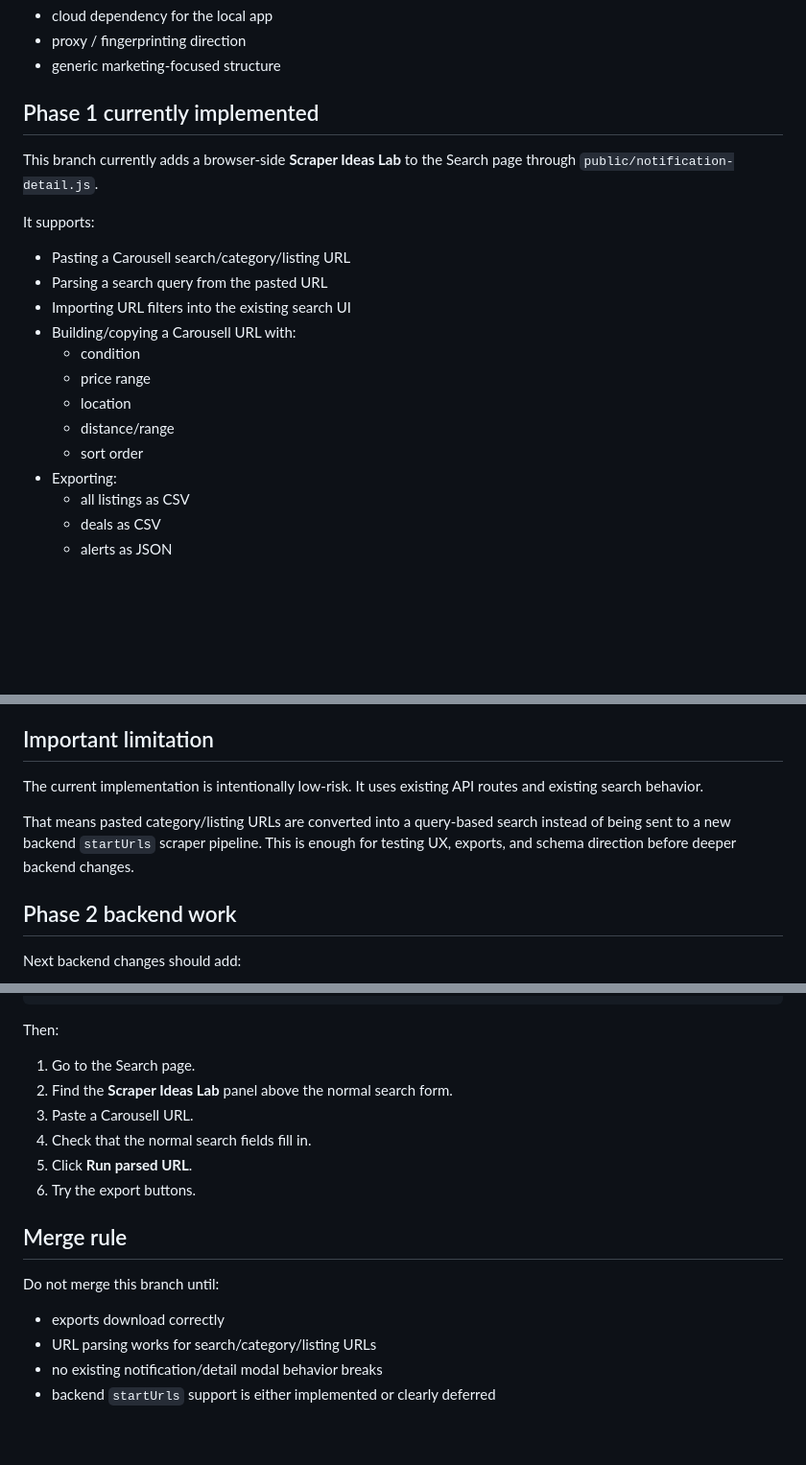
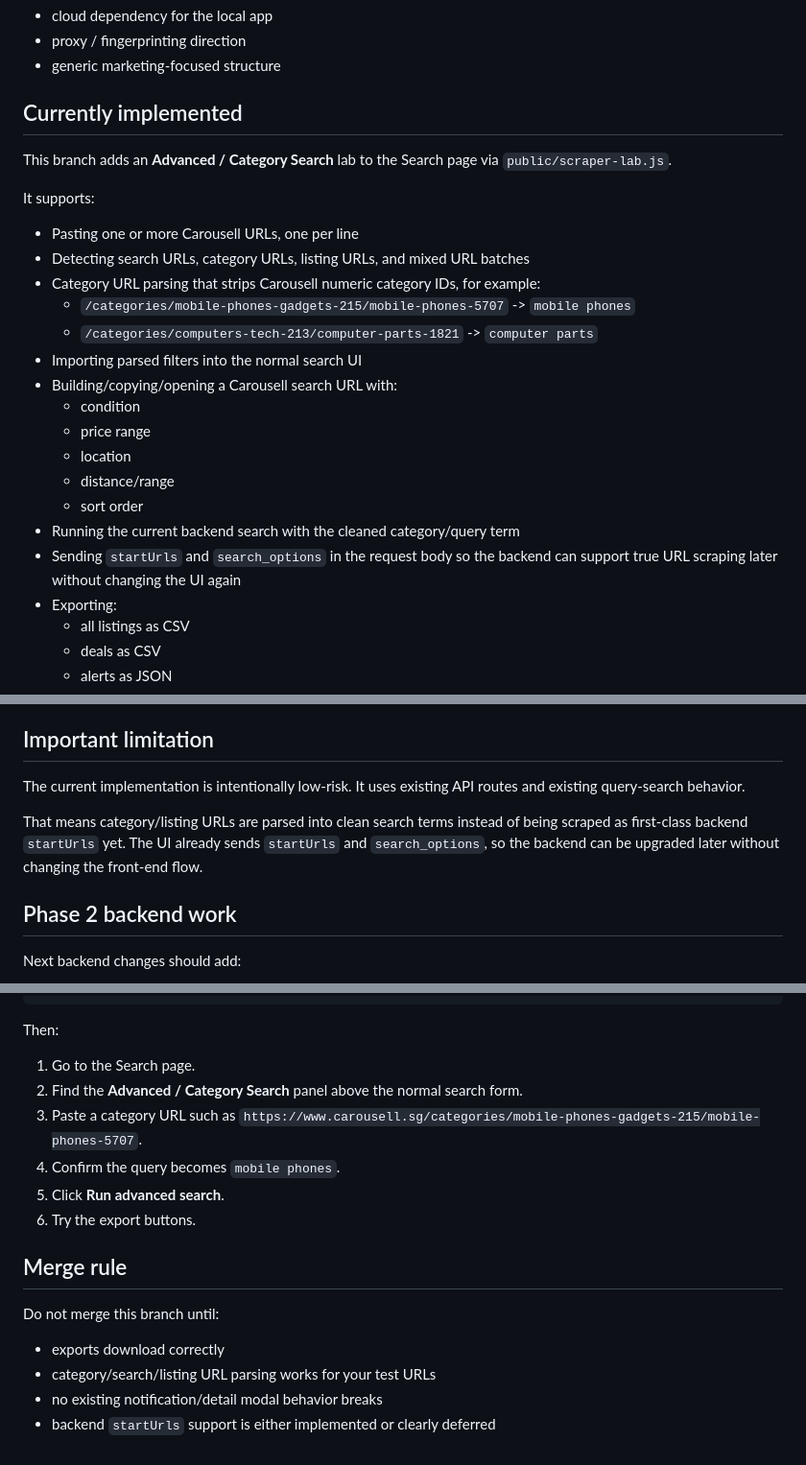
Before and after one commit to Pikalev15/carousell-bot, a Markdown page: docs/scraper-ideas.md, 3 parts joined by grey strips. Shown at 96% size. GitHub-like rendering; blank space fills up the shorter version.

Commit message:
Update scraper ideas category test notes

```diff
--- a/docs/scraper-ideas.md
+++ b/docs/scraper-ideas.md
@@ -40,21 +40,26 @@ Ideas not worth copying directly:
 - proxy / fingerprinting direction
 - generic marketing-focused structure
 
-## Phase 1 currently implemented
+## Currently implemented
 
-This branch currently adds a browser-side **Scraper Ideas Lab** to the Search page through `public/notification-detail.js`.
+This branch adds an **Advanced / Category Search** lab to the Search page via `public/scraper-lab.js`.
 
 It supports:
 
-- Pasting a Carousell search/category/listing URL
-- Parsing a search query from the pasted URL
-- Importing URL filters into the existing search UI
-- Building/copying a Carousell URL with:
+- Pasting one or more Carousell URLs, one per line
+- Detecting search URLs, category URLs, listing URLs, and mixed URL batches
+- Category URL parsing that strips Carousell numeric category IDs, for example:
+  - `/categories/mobile-phones-gadgets-215/mobile-phones-5707` -> `mobile phones`
+  - `/categories/computers-tech-213/computer-parts-1821` -> `computer parts`
+- Importing parsed filters into the normal search UI
+- Building/copying/opening a Carousell search URL with:
   - condition
   - price range
   - location
   - distance/range
   - sort order
+- Running the current backend search with the cleaned category/query term
+- Sending `startUrls` and `search_options` in the request body so the backend can support true URL scraping later without changing the UI again
 - Exporting:
   - all listings as CSV
   - deals as CSV
@@ -69,9 +74,9 @@ It supports:
 
 ## Important limitation
 
-The current implementation is intentionally low-risk. It uses existing API routes and existing search behavior.
+The current implementation is intentionally low-risk. It uses existing API routes and existing query-search behavior.
 
-That means pasted category/listing URLs are converted into a query-based search instead of being sent to a new backend `startUrls` scraper pipeline. This is enough for testing UX, exports, and schema direction before deeper backend changes.
+That means category/listing URLs are parsed into clean search terms instead of being scraped as first-class backend `startUrls` yet. The UI already sends `startUrls` and `search_options`, so the backend can be upgraded later without changing the front-end flow.
 
 ## Phase 2 backend work
 
@@ -108,10 +113,10 @@ http://localhost:3000
 Then:
 
 1. Go to the Search page.
-2. Find the **Scraper Ideas Lab** panel above the normal search form.
-3. Paste a Carousell URL.
-4. Check that the normal search fields fill in.
-5. Click **Run parsed URL**.
+2. Find the **Advanced / Category Search** panel above the normal search form.
+3. Paste a category URL such as `https://www.carousell.sg/categories/mobile-phones-gadgets-215/mobile-phones-5707`.
+4. Confirm the query becomes `mobile phones`.
+5. Click **Run advanced search**.
 6. Try the export buttons.
 
 ## Merge rule
@@ -119,6 +124,6 @@ Then:
 Do not merge this branch until:
 
 - exports download correctly
-- URL parsing works for search/category/listing URLs
+- category/search/listing URL parsing works for your test URLs
 - no existing notification/detail modal behavior breaks
 - backend `startUrls` support is either implemented or clearly deferred
```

+++++

## TO DO
Output every entry verbatim but skip the pictures.

## OUTPUT
Before and after one commit to Pikalev15/carousell-bot, a Markdown page: docs/scraper-ideas.md, 3 parts joined by grey strips. Shown at 96% size. GitHub-like rendering; blank space fills up the shorter version.

Commit message:
Update scraper ideas category test notes

```diff
--- a/docs/scraper-ideas.md
+++ b/docs/scraper-ideas.md
@@ -40,21 +40,26 @@ Ideas not worth copying directly:
 - proxy / fingerprinting direction
 - generic marketing-focused structure
 
-## Phase 1 currently implemented
+## Currently implemented
 
-This branch currently adds a browser-side **Scraper Ideas Lab** to the Search page through `public/notification-detail.js`.
+This branch adds an **Advanced / Category Search** lab to the Search page via `public/scraper-lab.js`.
 
 It supports:
 
-- Pasting a Carousell search/category/listing URL
-- Parsing a search query from the pasted URL
-- Importing URL filters into the existing search UI
-- Building/copying a Carousell URL with:
+- Pasting one or more Carousell URLs, one per line
+- Detecting search URLs, category URLs, listing URLs, and mixed URL batches
+- Category URL parsing that strips Carousell numeric category IDs, for example:
+  - `/categories/mobile-phones-gadgets-215/mobile-phones-5707` -> `mobile phones`
+  - `/categories/computers-tech-213/computer-parts-1821` -> `computer parts`
+- Importing parsed filters into the normal search UI
+- Building/copying/opening a Carousell search URL with:
   - condition
   - price range
   - location
   - distance/range
   - sort order
+- Running the current backend search with the cleaned category/query term
+- Sending `startUrls` and `search_options` in the request body so the backend can support true URL scraping later without changing the UI again
 - Exporting:
   - all listings as CSV
   - deals as CSV
@@ -69,9 +74,9 @@ It supports:
 
 ## Important limitation
 
-The current implementation is intentionally low-risk. It uses existing API routes and existing search behavior.
+The current implementation is intentionally low-risk. It uses existing API routes and existing query-search behavior.
 
-That means pasted category/listing URLs are converted into a query-based search instead of being sent to a new backend `startUrls` scraper pipeline. This is enough for testing UX, exports, and schema direction before deeper backend changes.
+That means category/listing URLs are parsed into clean search terms instead of being scraped as first-class backend `startUrls` yet. The UI already sends `startUrls` and `search_options`, so the backend can be upgraded later without changing the front-end flow.
 
 ## Phase 2 backend work
 
@@ -108,10 +113,10 @@ http://localhost:3000
 Then:
 
 1. Go to the Search page.
-2. Find the **Scraper Ideas Lab** panel above the normal search form.
-3. Paste a Carousell URL.
-4. Check that the normal search fields fill in.
-5. Click **Run parsed URL**.
+2. Find the **Advanced / Category Search** panel above the normal search form.
+3. Paste a category URL such as `https://www.carousell.sg/categories/mobile-phones-gadgets-215/mobile-phones-5707`.
+4. Confirm the query becomes `mobile phones`.
+5. Click **Run advanced search**.
 6. Try the export buttons.
 
 ## Merge rule
@@ -119,6 +124,6 @@ Then:
 Do not merge this branch until:
 
 - exports download correctly
-- URL parsing works for search/category/listing URLs
+- category/search/listing URL parsing works for your test URLs
 - no existing notification/detail modal behavior breaks
 - backend `startUrls` support is either implemented or clearly deferred
```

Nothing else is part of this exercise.